April Fools' Day pranks have always been a mainstay of our society, a time to prank and be mischievous. But past our younger years, it's been regarded a strictly a "childish" act, as professionals simply don't have the time for such shenanigans.
So when tech giants like Google started publishing April Fools pranks of their own, the general public only fell head over heels for it. And for them.
It's been very telling that this year Google was joined by so many other industry leaders and household names in releasing an April Fools promotion or fake-marketing campaign. But are these companies just in the spirit, or is there a strategy behind this?
Did you know that while waiting for your YouTube video to load, you can play the game Snake? Try going to Google Search and typing "do a barrel roll."
What about all those hidden treats in DVDs, where going to a specific menu and hitting the right keys or selecting certain choices in a particular order reveals some nifty hidden content?
These are all examples of easter eggs, hidden treats that delight when found...but finding them is half the fun. Easter eggs are usually just that, treats, but can they be used for greater marketing good?
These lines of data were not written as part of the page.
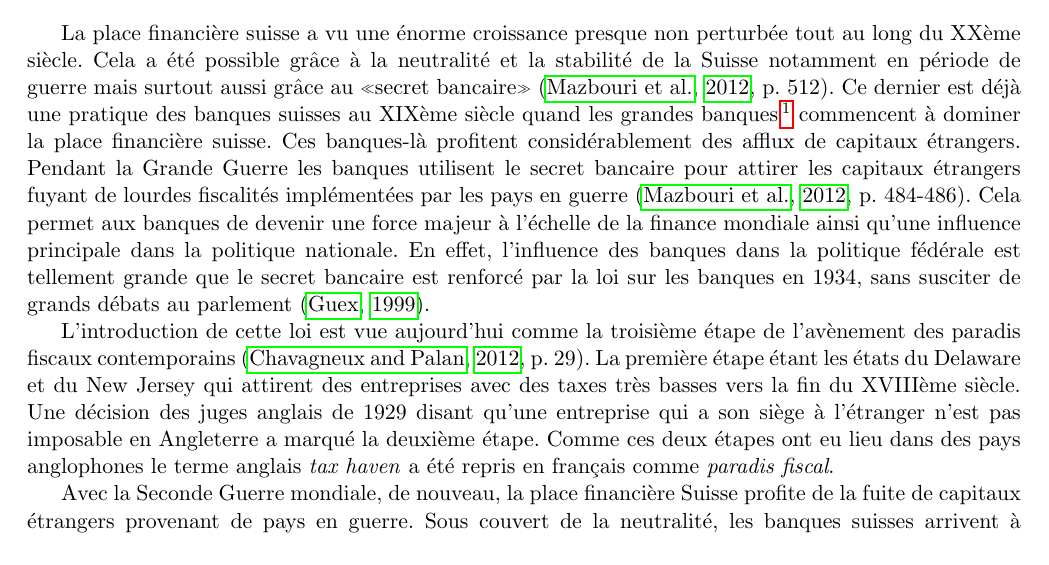
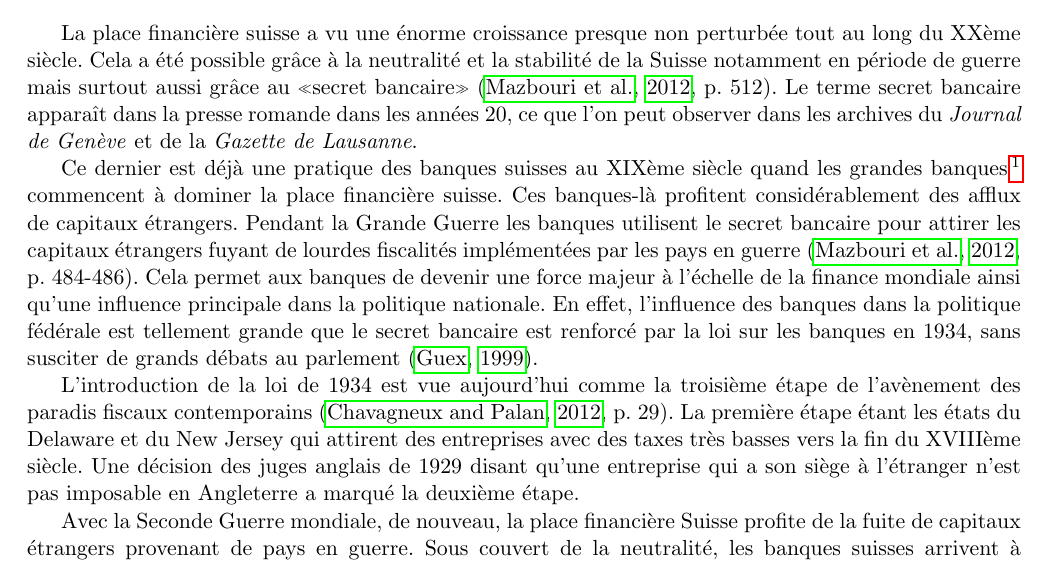
Before and after one commit to RomainMendez/Digital-Humanities-Project, a LaTeX document (rapport/1_semester/rapport.tex): part of page 1 of 5, cut so that both start at the same text. Compiled offline with pdfLaTeX.

Commit message:
Ajout de l'origine du secret bancaire dans la presse romande

```diff
--- a/rapport/1_semester/rapport.tex
+++ b/rapport/1_semester/rapport.tex
@@ -32,7 +32,12 @@
 La place financière suisse a vu une énorme croissance presque non perturbée tout
 au long du XXème siècle. Cela a été possible grâce à la neutralité et la
 stabilité de la Suisse notamment en période de guerre mais surtout aussi grâce
-au «secret bancaire»~\citep[p. 512]{Mazbouri12}. Ce dernier est déjà une
+au «secret bancaire»~\citep[p. 512]{Mazbouri12}.
+Le terme secret bancaire apparaît dans la presse romande dans les années 20,
+ce que l'on peut observer dans les archives du \textit{Journal de Genève} et
+de la \textit{Gazette de Lausanne}.
+
+Ce dernier est déjà une
 pratique des banques suisses au XIXème siècle quand les grandes
 banques\footnote{Union de Banques Suisses, Schweizerische Kreditanstalt (Crédit
 Suisse), Schweizerische Volksbank, Banque Leu, Eidgenössische Bank, Société de
@@ -47,14 +52,14 @@ En effet, l’influence des banques dans la politique fédérale est tellement
 grande que le secret bancaire est renforcé par la loi sur les banques en 1934,
 sans susciter de grands débats au parlement~\citep{Guex99}.
 
-L'introduction de cette loi est vue aujourd'hui comme la troisième étape de
+
+L'introduction de la loi de 1934 est vue aujourd'hui comme la troisième étape de
 l'avènement des paradis fiscaux contemporains~\citep[p. 29]{Chavagneux12}. La
 première étape étant les états du Delaware et du New Jersey qui attirent des
 entreprises avec des taxes très basses vers la fin du XVIIIème siècle. Une
 décision des juges anglais de 1929 disant qu'une entreprise qui a son siège à
-l'étranger n'est pas imposable en Angleterre a marqué la deuxième étape. Comme
-ces deux étapes ont eu lieu dans des pays anglophones le terme anglais
-\textit{tax haven} a été repris en français comme \textit{paradis fiscal}.
+l'étranger n'est pas imposable en Angleterre a marqué la deuxième étape.
+
 
 Avec la Seconde Guerre mondiale, de nouveau, la place financière Suisse profite
 de la fuite de capitaux étrangers provenant de pays en guerre. Sous couvert de
```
It's going to happen eventually. If you have a comments system, or a submissions box, or anything that allows the anonymous public to send you input, it is bound to happen. The more publicly visible those submissions can get, the higher the likelihood of it happening.
I'm talking about trolls. Those rabble-rousers of the Web, the ne'er-do wells, the obnoxious jerks and put-downs. How is one supposed to deal with them?
A viewer and a brand have a relationship. Yes, there are conversion factors and impression counts. But that's boring and stuffy. What about that alluring first glance, that swoon of emotional destiny, and the pain of breaking up?
It's not just for lovers. Brands and viewers have always been said to have a relationship, and it's not just figurative.